LC: I think they finally got it right. The 15 best headers and the 15 best heelers should qualify for the National Finals. You have to remember that team roping was a stepchild event back then. Team ropers weren’t even included in the first three NFRs in Dallas (true that; the team roping finals was held separately, in Clayton, New Mexico, in 1959; Scottsdale, Arizona, in 1960; and Santa Maria, California, in 1961; team roping caught up to the rest of the events starting at the 1962 NFR in Los Angeles). And there should be a world champion header and a world champion heeler. The headers compete all year long against the other headers, and the heelers do the same.
KS: If they’d crowned a world champion header that year, it would have been H.P. Same goes for years like, say, 1974, when had they crowned a world champion heeler, it would have been you. For those who weren’t there then, explain how not all rodeos even included team roping then, and how some let you guys go twice.
LC: Some of the bigger team roping rodeos, like Salinas and Santa Maria, were never go twice. But in some of the smaller towns, they sometimes only got 30 teams when it was go twice. I usually roped with Reg and H.P. when it was go twice. I won $20,693 in the team roping in 1973. So I didn’t exactly go out and buy a ranch. But back then, only about 10 percent of the RCA rodeos had team roping. There were about 600-700 rodeos in the RCA at that time, and only about 60 of them had team roping.
KS: What do you remember about winning that second straight gold buckle in 1973?
LC: I’d won four National Finals averages in a row (1968-71; in 1968 with Billy Wilson, then three in a row with Reg; Leo holds the all-time NFR team roping average wins record with six, including two more in 1980 and ’82 with Tee Woolman), but I hadn’t won a world title before 1972. On the street they were saying I wasn’t capable of winning a world championship, and that I was just lucky to win at the National Finals. “That’s just his rodeo” was the rumor. I was always roping calves and bulldogging, too, and working all the events and making a living was the priority. Working three events was also hard on a team roping partner. Trevor Brazile’s partners can relate to a degree, but at least they have team roping at every rodeo now. Winning the world in 1972 and quieting that rumor was pretty satisfying. Winning it a second straight year in 1973 was even better. Vince Lombardi was one of my heroes. He was considered one of the greatest coaches of all time.

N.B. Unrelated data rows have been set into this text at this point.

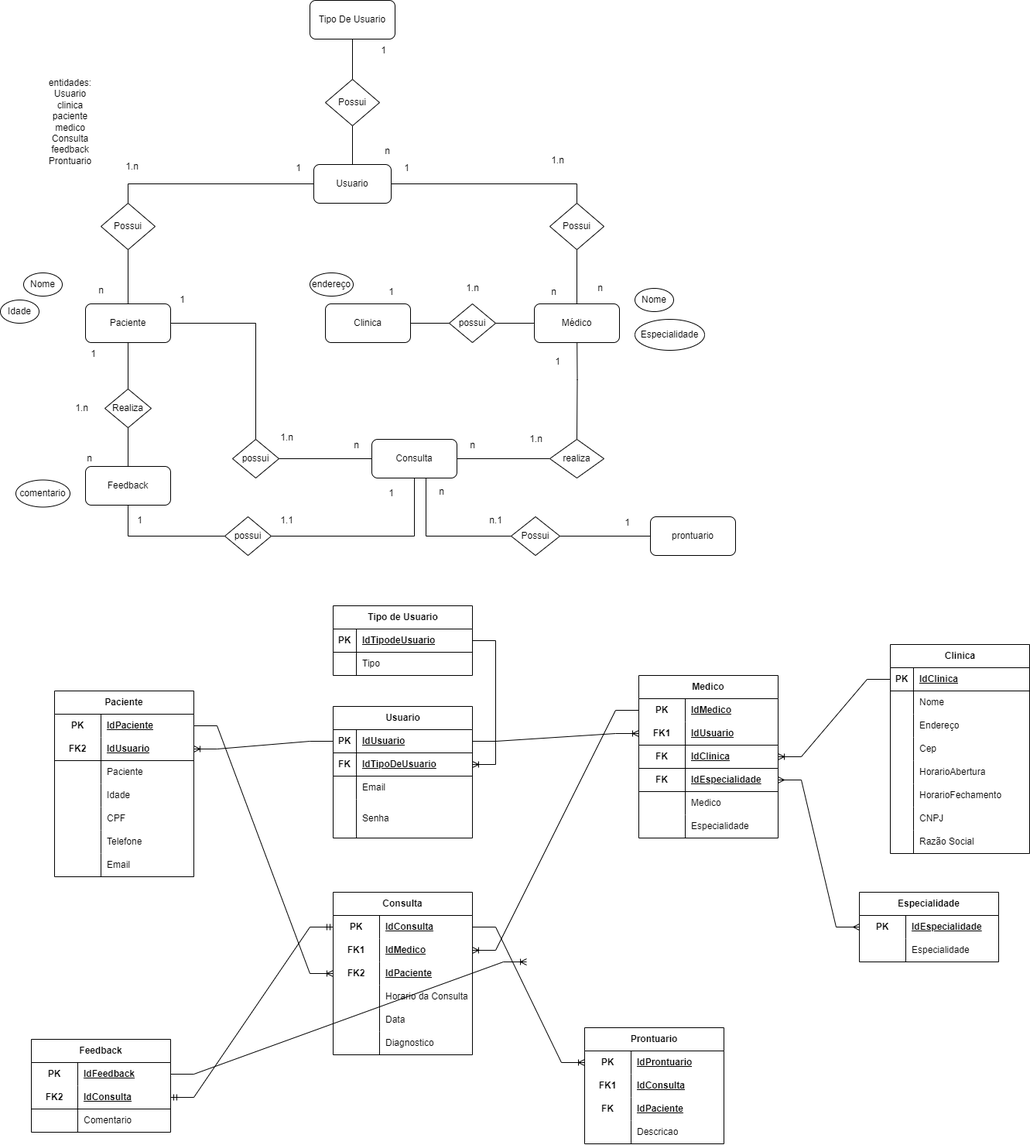
Above: Event+/Modelagem/bancoDeDados.drawio (2).png in KamiMilo/Senai_2Sm (draw.io), before the change. Source tidied: cells renumbered, new cells last; positions are measured from the earlier drawing's top-left corner, leaving out a move shared by most shapes.
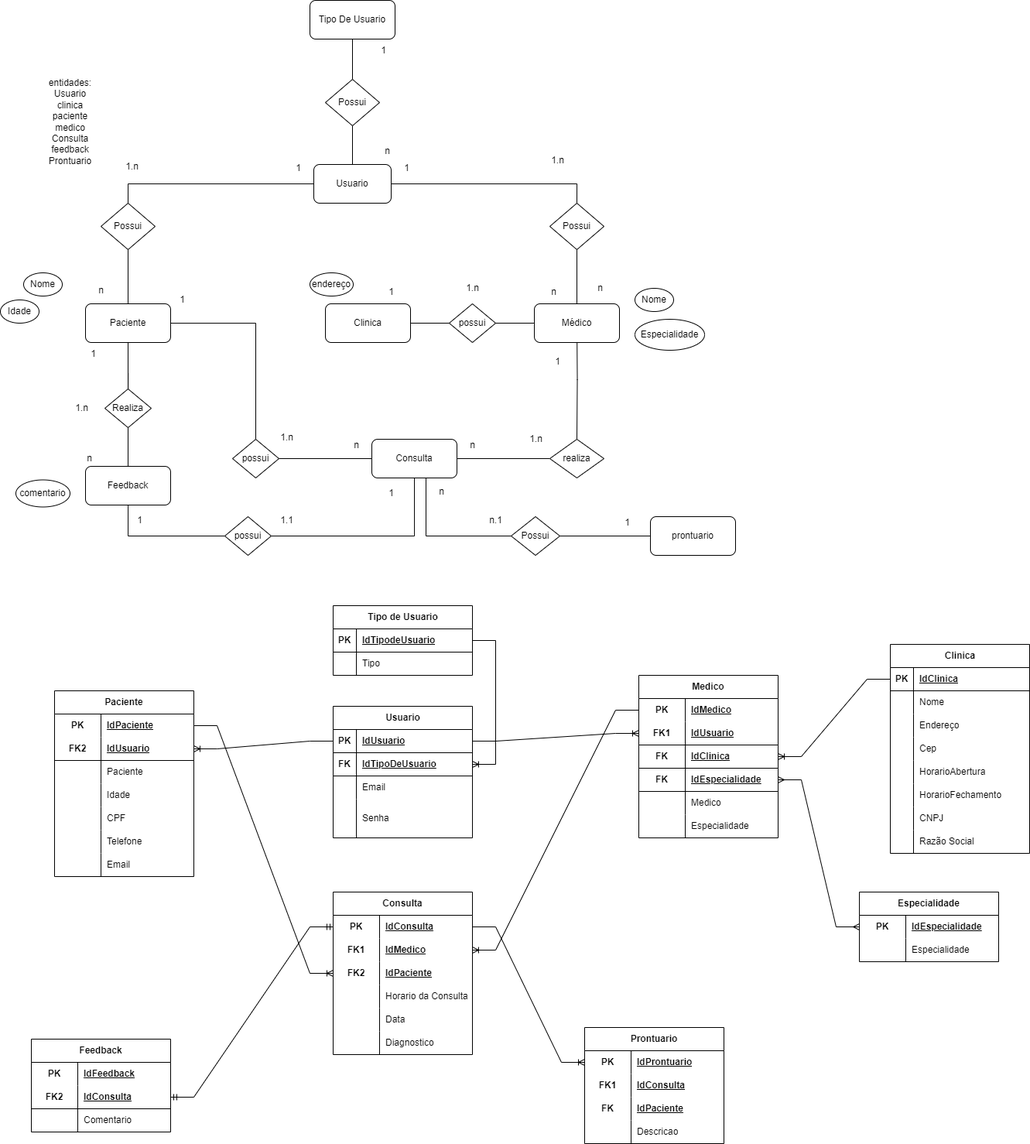
Later version of the same file.

What changed in the source:
```diff
@@ -626,11 +626,6 @@
     <mxCell id="205" style="edgeStyle=entityRelationEdgeStyle;fontSize=12;html=1;endArrow=ERoneToMany;rounded=0;" parent="1" edge="1" source="133" target="165">
       <mxGeometry relative="1" as="geometry" />
     </mxCell>
-    <mxCell id="206" style="edgeStyle=entityRelationEdgeStyle;fontSize=12;html=1;endArrow=ERoneToMany;rounded=0;" parent="1" edge="1" source="178">
-      <mxGeometry relative="1" as="geometry">
-        <mxPoint x="680" y="1242" as="targetPoint" />
-      </mxGeometry>
-    </mxCell>
     <mxCell id="207" style="edgeStyle=entityRelationEdgeStyle;fontSize=12;html=1;endArrow=ERoneToMany;rounded=0;" parent="1" edge="1" source="159" target="188">
       <mxGeometry relative="1" as="geometry" />
     </mxCell>
```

He won the very first Super Bowl (in 1966). Then he (and his Green Bay Packers) won it again the next year (1967). Then he died (in 1970). The trophy they win at the Super Bowl today is the Vince Lombardi Trophy. Anyway, that kind of gave that accomplishment special meaning to me.
KS: Last but certainly not least, you’ve got to give us some insight into that fashion statement when you were crowned the 1973 champ. I remember Stick’s main man sporting starched, monogrammed shirts. But you were really stylin’ at that awards ceremony.
LC: I finally got to clean up, and long hair was in style. I’ve always watched a lot of basketball, and one of my all-time favorite players was Walt Frazier, who played for the New York Knicks. They called him Clyde, and he had swagger. He wore striped suits, and dressed to the nines. I think I was trying to be like Clyde.